____ TASK INPUT

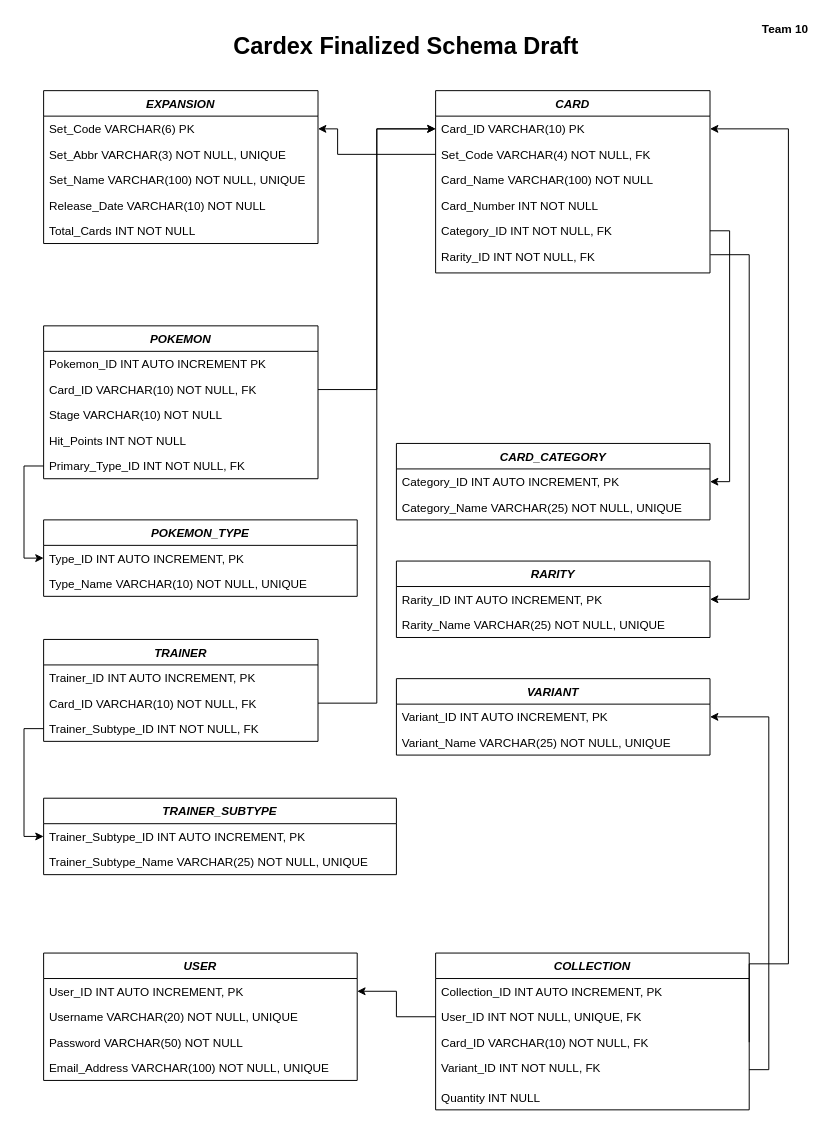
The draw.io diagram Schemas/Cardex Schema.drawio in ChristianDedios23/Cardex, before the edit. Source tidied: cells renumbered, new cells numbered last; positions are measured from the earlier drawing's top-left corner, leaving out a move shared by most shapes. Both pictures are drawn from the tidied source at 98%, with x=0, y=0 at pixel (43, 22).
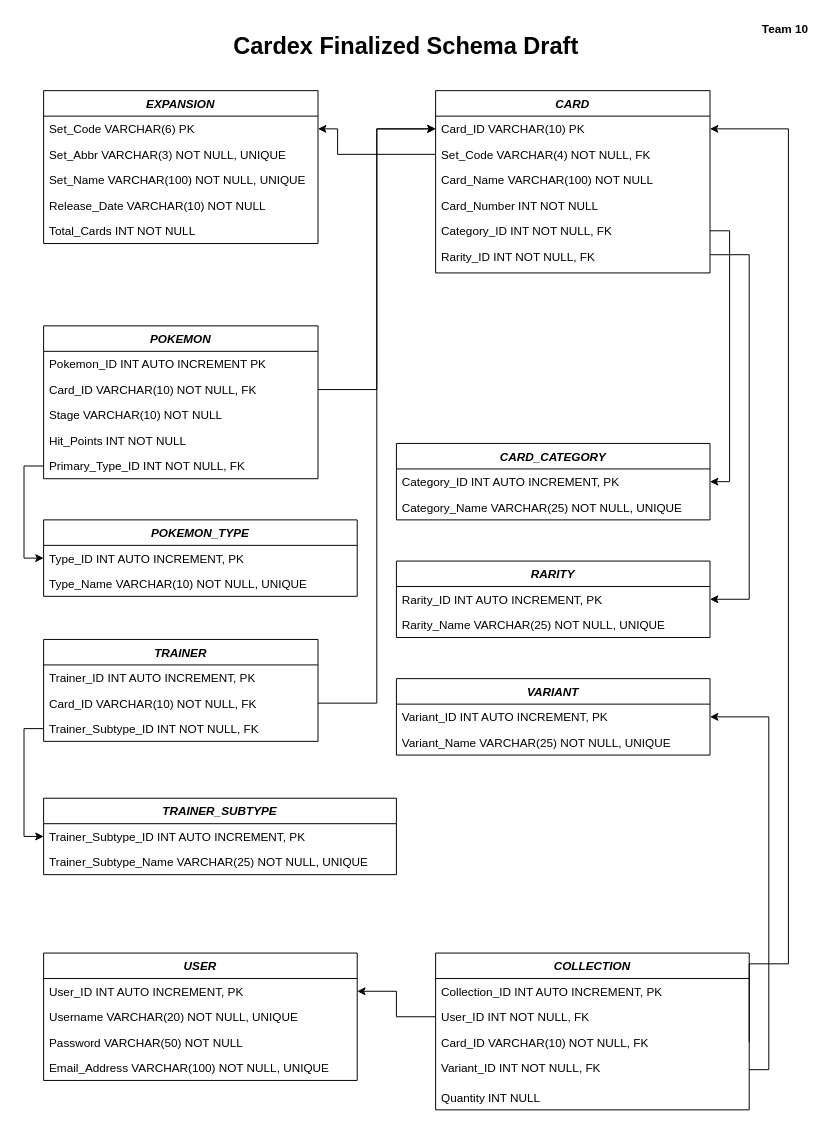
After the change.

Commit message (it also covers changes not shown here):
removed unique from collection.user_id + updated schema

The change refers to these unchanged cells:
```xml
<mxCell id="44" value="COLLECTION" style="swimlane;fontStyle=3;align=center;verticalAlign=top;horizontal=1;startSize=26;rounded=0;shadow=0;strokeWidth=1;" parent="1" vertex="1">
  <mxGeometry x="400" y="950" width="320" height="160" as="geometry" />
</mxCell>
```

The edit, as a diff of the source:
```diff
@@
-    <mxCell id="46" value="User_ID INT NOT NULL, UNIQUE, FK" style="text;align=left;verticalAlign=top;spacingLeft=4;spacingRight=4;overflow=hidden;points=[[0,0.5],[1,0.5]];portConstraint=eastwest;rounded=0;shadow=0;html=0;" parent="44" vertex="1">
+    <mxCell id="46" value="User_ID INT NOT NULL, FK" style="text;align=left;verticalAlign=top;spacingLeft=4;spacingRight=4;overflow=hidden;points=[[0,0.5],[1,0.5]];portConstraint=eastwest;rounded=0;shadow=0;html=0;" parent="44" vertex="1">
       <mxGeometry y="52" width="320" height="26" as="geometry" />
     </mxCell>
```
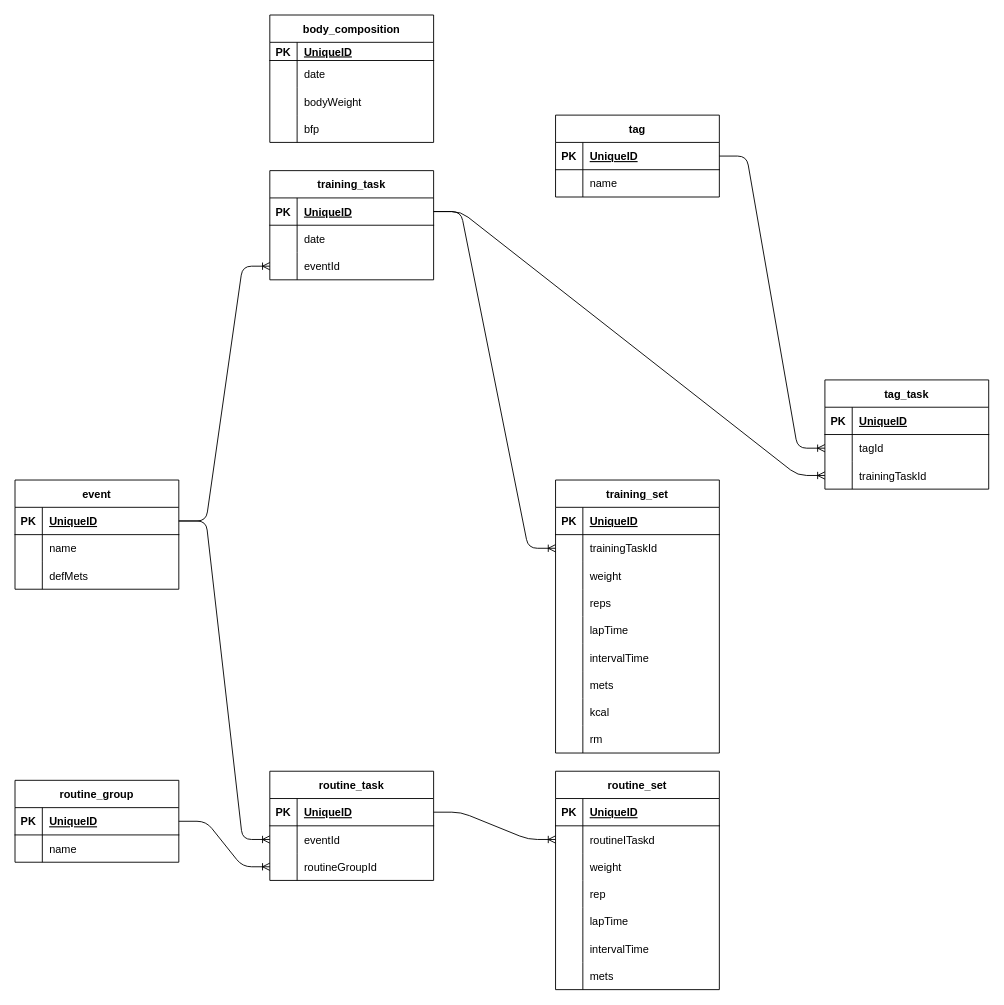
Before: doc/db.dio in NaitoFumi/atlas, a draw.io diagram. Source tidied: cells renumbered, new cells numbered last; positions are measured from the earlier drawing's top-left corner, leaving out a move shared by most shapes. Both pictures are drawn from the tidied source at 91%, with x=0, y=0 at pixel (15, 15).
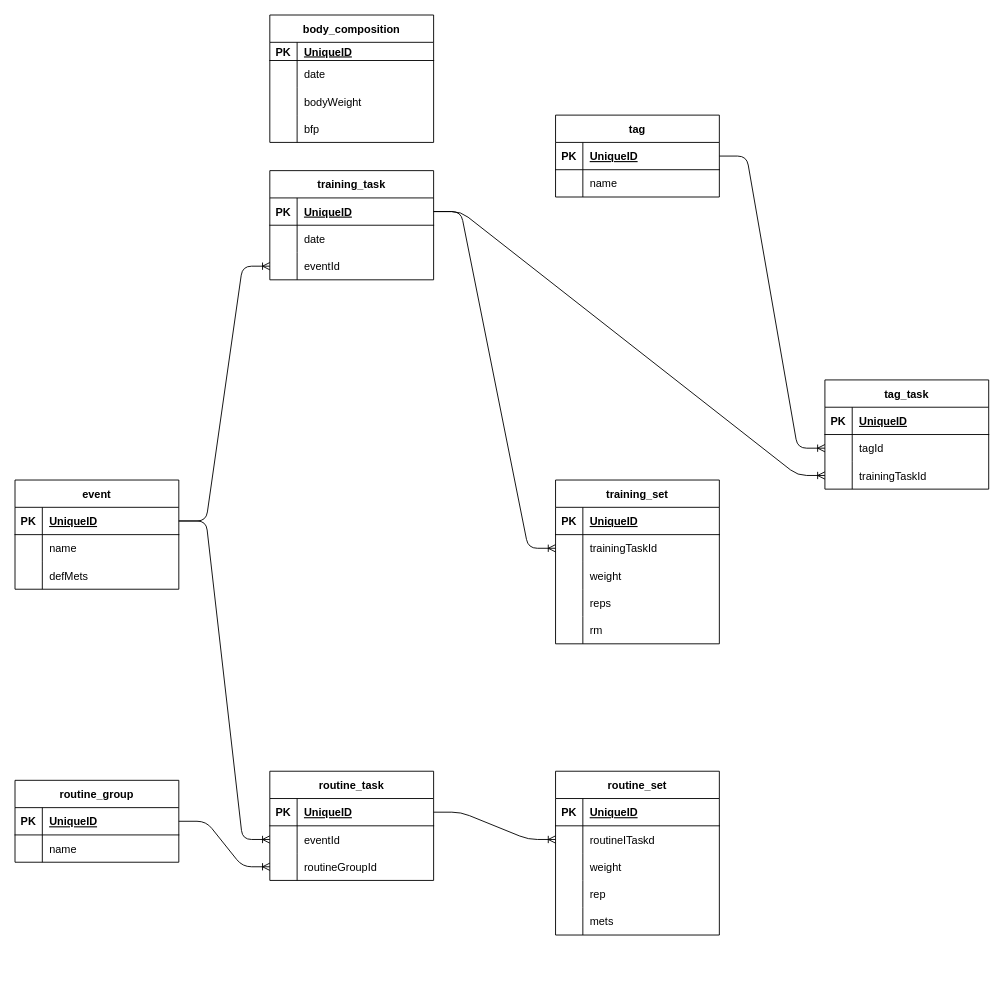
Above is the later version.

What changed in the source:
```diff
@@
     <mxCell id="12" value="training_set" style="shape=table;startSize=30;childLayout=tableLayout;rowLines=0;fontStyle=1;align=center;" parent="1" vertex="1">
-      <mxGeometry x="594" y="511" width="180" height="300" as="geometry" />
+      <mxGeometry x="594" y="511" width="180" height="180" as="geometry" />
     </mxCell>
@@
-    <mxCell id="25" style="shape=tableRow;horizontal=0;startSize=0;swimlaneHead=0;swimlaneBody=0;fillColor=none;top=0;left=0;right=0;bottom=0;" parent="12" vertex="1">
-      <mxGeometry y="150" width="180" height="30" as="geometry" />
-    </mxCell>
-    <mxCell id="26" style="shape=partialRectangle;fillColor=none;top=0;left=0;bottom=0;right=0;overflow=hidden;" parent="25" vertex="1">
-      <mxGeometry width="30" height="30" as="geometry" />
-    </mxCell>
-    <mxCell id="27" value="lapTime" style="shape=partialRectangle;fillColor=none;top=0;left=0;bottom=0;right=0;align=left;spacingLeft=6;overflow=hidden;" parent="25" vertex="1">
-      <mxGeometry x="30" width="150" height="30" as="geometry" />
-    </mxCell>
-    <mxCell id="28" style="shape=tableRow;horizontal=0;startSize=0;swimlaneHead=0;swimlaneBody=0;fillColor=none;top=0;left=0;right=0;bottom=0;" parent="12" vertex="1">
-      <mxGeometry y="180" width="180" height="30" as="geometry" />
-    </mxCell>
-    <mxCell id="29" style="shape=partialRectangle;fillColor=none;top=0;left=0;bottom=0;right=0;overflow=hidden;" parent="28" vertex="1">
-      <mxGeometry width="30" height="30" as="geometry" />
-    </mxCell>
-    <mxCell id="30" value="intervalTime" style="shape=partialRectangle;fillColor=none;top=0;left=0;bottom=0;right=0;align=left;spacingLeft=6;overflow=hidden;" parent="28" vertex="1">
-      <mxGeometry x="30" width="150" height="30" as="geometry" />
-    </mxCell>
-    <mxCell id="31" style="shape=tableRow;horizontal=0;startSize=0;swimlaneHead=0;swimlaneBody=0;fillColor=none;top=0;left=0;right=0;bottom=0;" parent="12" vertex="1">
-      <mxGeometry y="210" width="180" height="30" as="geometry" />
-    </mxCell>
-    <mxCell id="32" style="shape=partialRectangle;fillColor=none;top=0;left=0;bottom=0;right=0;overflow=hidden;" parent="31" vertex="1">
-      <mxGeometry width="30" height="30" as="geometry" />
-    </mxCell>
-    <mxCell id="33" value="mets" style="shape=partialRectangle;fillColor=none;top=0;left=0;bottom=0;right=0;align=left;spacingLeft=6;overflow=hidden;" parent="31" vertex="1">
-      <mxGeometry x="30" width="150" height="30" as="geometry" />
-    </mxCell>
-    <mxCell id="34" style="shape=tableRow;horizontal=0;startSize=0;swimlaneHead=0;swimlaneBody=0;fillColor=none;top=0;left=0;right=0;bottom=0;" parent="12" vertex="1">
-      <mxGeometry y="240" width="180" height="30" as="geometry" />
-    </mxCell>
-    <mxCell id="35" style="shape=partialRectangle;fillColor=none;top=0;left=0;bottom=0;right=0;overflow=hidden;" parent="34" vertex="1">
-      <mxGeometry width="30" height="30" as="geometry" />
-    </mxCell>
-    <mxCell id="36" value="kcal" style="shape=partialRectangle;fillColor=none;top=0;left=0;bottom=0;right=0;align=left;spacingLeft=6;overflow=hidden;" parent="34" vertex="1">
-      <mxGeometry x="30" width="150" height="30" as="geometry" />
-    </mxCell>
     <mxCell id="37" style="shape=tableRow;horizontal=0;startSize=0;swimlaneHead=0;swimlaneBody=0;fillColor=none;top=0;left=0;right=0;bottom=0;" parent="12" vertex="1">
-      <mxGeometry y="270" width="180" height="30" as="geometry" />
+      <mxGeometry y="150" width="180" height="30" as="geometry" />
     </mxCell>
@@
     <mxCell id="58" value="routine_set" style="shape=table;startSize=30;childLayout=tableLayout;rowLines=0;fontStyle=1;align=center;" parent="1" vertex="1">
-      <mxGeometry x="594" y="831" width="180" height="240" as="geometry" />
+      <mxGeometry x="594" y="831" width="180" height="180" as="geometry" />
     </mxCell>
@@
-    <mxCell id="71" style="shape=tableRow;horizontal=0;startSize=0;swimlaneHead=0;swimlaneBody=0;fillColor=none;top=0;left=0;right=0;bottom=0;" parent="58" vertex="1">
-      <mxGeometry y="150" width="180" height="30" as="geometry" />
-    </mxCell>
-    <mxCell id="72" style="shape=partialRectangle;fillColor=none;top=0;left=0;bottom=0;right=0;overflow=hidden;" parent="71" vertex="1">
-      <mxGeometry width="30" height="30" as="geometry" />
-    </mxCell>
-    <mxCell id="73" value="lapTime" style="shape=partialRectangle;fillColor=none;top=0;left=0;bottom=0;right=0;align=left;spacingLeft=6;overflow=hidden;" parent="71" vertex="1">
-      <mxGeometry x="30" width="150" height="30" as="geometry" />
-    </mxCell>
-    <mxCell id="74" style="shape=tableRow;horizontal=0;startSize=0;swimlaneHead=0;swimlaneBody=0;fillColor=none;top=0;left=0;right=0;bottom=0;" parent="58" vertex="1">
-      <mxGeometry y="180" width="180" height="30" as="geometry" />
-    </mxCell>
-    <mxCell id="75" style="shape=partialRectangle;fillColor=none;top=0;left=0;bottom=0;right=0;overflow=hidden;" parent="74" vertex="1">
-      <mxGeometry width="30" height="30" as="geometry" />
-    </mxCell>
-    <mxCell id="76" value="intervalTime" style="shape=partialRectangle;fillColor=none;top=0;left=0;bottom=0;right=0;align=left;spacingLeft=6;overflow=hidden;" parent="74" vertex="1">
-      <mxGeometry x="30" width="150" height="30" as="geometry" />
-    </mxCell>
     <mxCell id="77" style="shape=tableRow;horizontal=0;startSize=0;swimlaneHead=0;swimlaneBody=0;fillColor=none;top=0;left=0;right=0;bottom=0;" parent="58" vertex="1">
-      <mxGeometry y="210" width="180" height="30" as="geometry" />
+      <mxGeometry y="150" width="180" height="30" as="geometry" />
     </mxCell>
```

________

WHAT IS NEEDED
Collect every line from the records above that contains the word "intervalTime".

EXERCISE RESPONSE
-    <mxCell id="30" value="intervalTime" style="shape=partialRectangle;fillColor=none;top=0;left=0;bottom=0;right=0;align=left;spacingLeft=6;overflow=hidden;" parent="28" vertex="1">
-    <mxCell id="76" value="intervalTime" style="shape=partialRectangle;fillColor=none;top=0;left=0;bottom=0;right=0;align=left;spacingLeft=6;overflow=hidden;" parent="74" vertex="1">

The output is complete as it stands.